**WORK ORDER**
For each line below that includes the word "import", make a copy.
*** PROVIDED DATA ***
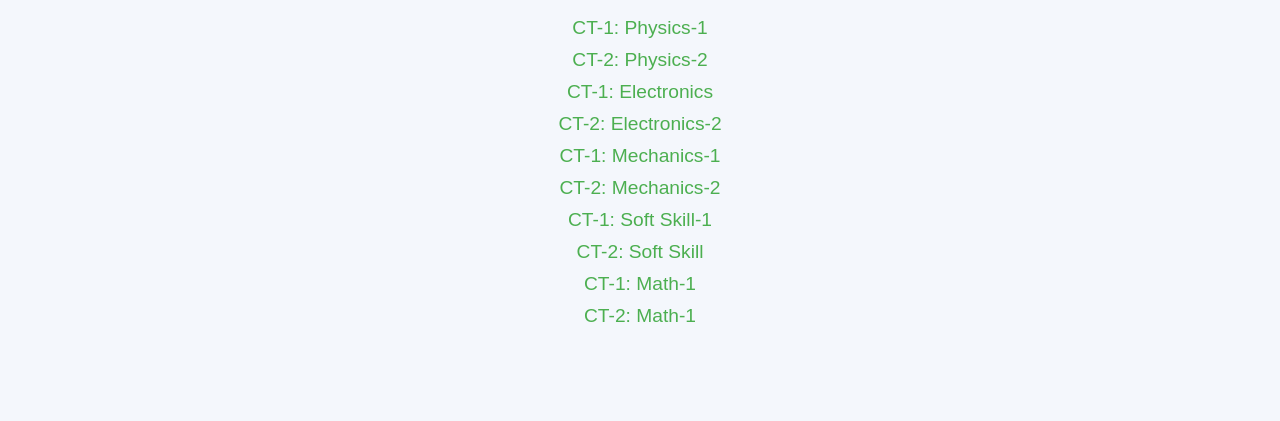
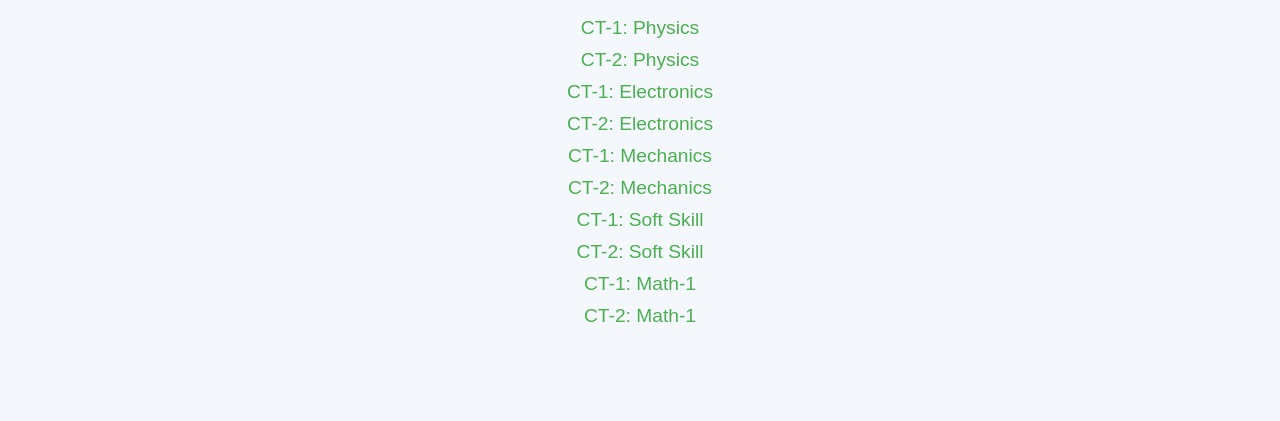
Before and after one commit to jikumarneeraj/College_CT_Paper, a plain HTML site: page EE/ee1styear.html in a window 1280 px wide. Shown: the part 232-653 px from the top of the page. Drawn offline with Linux system fonts and the light colour scheme.

```diff
--- a/EE/ee1styear.html
+++ b/EE/ee1styear.html
@@ -15,13 +15,13 @@
     <section id="semester-1">
         <h2>Semester-1 (2023-24)</h2>
         <ul class="resource-list">
-            <li><a href="https://drive.google.com/file/d/1M0_LdPQMozEUnXpPsCmNMz8gXG72XrIy/view?usp=drive_link" target="_blank">CT-1: Physics-1</a></li>
-            <li><a href="" target="_blank">CT-2: Physics-2</a></li>
+            <li><a href="https://drive.google.com/file/d/1M0_LdPQMozEUnXpPsCmNMz8gXG72XrIy/view?usp=drive_link" target="_blank">CT-1: Physics</a></li>
+            <li><a href="" target="_blank">CT-2: Physics</a></li>
             <li><a href="https://drive.google.com/file/d/1h03ys-UlU0e8hqtt5i7OZOV0cJbnn40J/view?usp=drive_link" target="_blank">CT-1: Electronics</a></li>
-            <li><a href="" target="_blank">CT-2: Electronics-2</a></li>
-            <li><a href="https://drive.google.com/file/d/1wJoCHmSBfl4tSbHULNE3_75zp-KZFFPD/view?usp=drive_link" target="_blank">CT-1: Mechanics-1</a></li>
-            <li><a href="" target="_blank">CT-2: Mechanics-2</a></li>
-            <li><a href="https://drive.google.com/file/d/1P33mxzS7ZzXnS4gYv3eJGdzYt5nj6yJz/view?usp=drive_link" target="_blank">CT-1: Soft Skill-1</a></li>
+            <li><a href="" target="_blank">CT-2: Electronics</a></li>
+            <li><a href="https://drive.google.com/file/d/1wJoCHmSBfl4tSbHULNE3_75zp-KZFFPD/view?usp=drive_link" target="_blank">CT-1: Mechanics</a></li>
+            <li><a href="" target="_blank">CT-2: Mechanics</a></li>
+            <li><a href="https://drive.google.com/file/d/1P33mxzS7ZzXnS4gYv3eJGdzYt5nj6yJz/view?usp=drive_link" target="_blank">CT-1: Soft Skill</a></li>
             <li><a href="" target="_blank">CT-2: Soft Skill</a></li>
             <li><a href="https://drive.google.com/file/d/1pd1z1OpCR67lwN3OK21homfWAb1ksVKP/view?usp=drive_link" target="_blank">CT-1: Math-1</a></li>
             <li><a href="https://drive.google.com/file/d/1kTBQqfkEgx_DRTpeZdPxdMtuBD1WGY4H/view?usp=drive_link" target="_blank">CT-2: Math-1</a></li>
```
Also changed, not shown: index.html (+1 -1 lines), logo.jpeg.
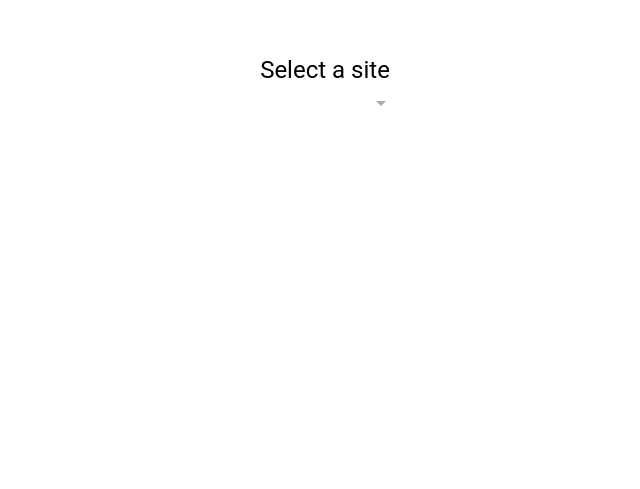
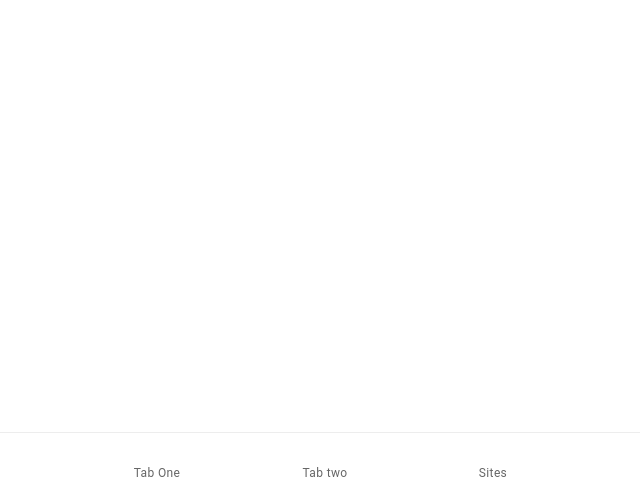
Before and after one commit to FireBall1207/Expense, a React (Create React App) app: page /site in a window 1280 px wide. Shown: the part 311-800 px from the top of the page, without its empty margins (315-955 px from the left). Built offline with nearby package versions, Linux system fonts and the light colour scheme; the HTML template or start-up script is replaced by a standard one.

Commit message:
Changed the Site page

```diff
--- a/src/pages/Site.tsx
+++ b/src/pages/Site.tsx
@@ -1,24 +1,37 @@
+import { IonContent, IonHeader, IonPage, IonTitle, IonToolbar, IonApp, IonTab, IonTabs, IonRouterOutlet, IonTabBar, IonTabButton, IonIcon, IonLabel } from '@ionic/react';
 import React from 'react';
-import { IonPage, IonFab, IonGrid, IonCol, IonRow, IonLabel, IonSelect, IonSelectOption, IonItem } from '@ionic/react';
-const Site:React.FC =()=>{
-    return(<IonPage>
-        <IonGrid class="container">
-            <IonRow>
-                <IonCol >
+import { IonReactRouter } from '@ionic/react-router';
+import { Route } from 'react-router';
+import Tab3page from './Tab3';
 
-
-                    <IonLabel class="big">Select a site</IonLabel>
-                    <IonSelect class="medium">
-                        <IonSelectOption selected>A</IonSelectOption>
-                        <IonSelectOption>B</IonSelectOption>
-                        <IonSelectOption>C</IonSelectOption>
-                    </IonSelect>
-
-
-                </IonCol>
-            </IonRow>
-        </IonGrid>
-    </IonPage>)
-}
+const Site: React.FC = () => {
+  return (
+    <IonApp>
+      <IonReactRouter>
+        <IonTabs>
+          <IonRouterOutlet>
+            <Route path="/tab1"></Route>
+            <Route path="/tab2"></Route>
+            <Route path="/tab3" component={Tab3page}></Route>
+          </IonRouterOutlet>
+          <IonTabBar slot="bottom">
+            <IonTabButton tab="tab1">
+              <IonIcon />
+              <IonLabel>Tab One</IonLabel>
+            </IonTabButton>
+            <IonTabButton tab="tab2">
+              <IonIcon />
+              <IonLabel>Tab two</IonLabel>
+            </IonTabButton>
+            <IonTabButton tab="tab3" href="/tab3">
+              <IonIcon />
+              <IonLabel>Sites</IonLabel>
+            </IonTabButton>
+          </IonTabBar>
+        </IonTabs>
+      </IonReactRouter>
+    </IonApp>
+  );
+};
 
 export default Site;
--- /dev/null
+++ b/src/pages/Tab3.tsx
@@ -0,0 +1,44 @@
+import { IonAvatar, IonContent, IonHeader, IonItem, IonLabel, IonList, IonPage, IonTitle, IonToolbar, useIonViewWillEnter, IonItemSliding, IonItemOptions, IonItemOption } from '@ionic/react';
+import React from 'react';
+
+interface Site {
+    name: string;
+    place: string;
+}
+
+const Tab3page: React.FC = () => {
+
+    return (
+        <IonPage>
+            <IonHeader>
+                <IonToolbar>
+                    <IonTitle>Sites</IonTitle>
+                </IonToolbar>
+            </IonHeader>
+            <IonContent>
+                <IonList>
+                    <IonItemSliding>
+                        <IonItem>
+                            <IonLabel>Goa</IonLabel>
+                        </IonItem>
+                        <IonItemOptions side="end">
+                            <IonItemOption onClick={() => { }}>Visit</IonItemOption>
+                        </IonItemOptions>
+                    </IonItemSliding>
+
+                    <IonItemSliding>
+                        <IonItem>
+                            <IonLabel>Mumbai</IonLabel>
+                        </IonItem>
+                        <IonItemOptions side="end">
+                            <IonItemOption onClick={() => { }}>Visit</IonItemOption>
+                        </IonItemOptions>
+                    </IonItemSliding>
+                </IonList>
+            </IonContent>
+        </IonPage >
+    );
+};
+
+
+export default Tab3page;
```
*** End of PROVIDED DATA ***
**RESPONSE AREA**
+import { IonContent, IonHeader, IonPage, IonTitle, IonToolbar, IonApp, IonTab, IonTabs, IonRouterOutlet, IonTabBar, IonTabButton, IonIcon, IonLabel } from '@ionic/react';
 import React from 'react';
-import { IonPage, IonFab, IonGrid, IonCol, IonRow, IonLabel, IonSelect, IonSelectOption, IonItem } from '@ionic/react';
+import { IonReactRouter } from '@ionic/react-router';
+import { Route } from 'react-router';
+import Tab3page from './Tab3';
+import { IonAvatar, IonContent, IonHeader, IonItem, IonLabel, IonList, IonPage, IonTitle, IonToolbar, useIonViewWillEnter, IonItemSliding, IonItemOptions, IonItemOption } from '@ionic/react';
+import React from 'react';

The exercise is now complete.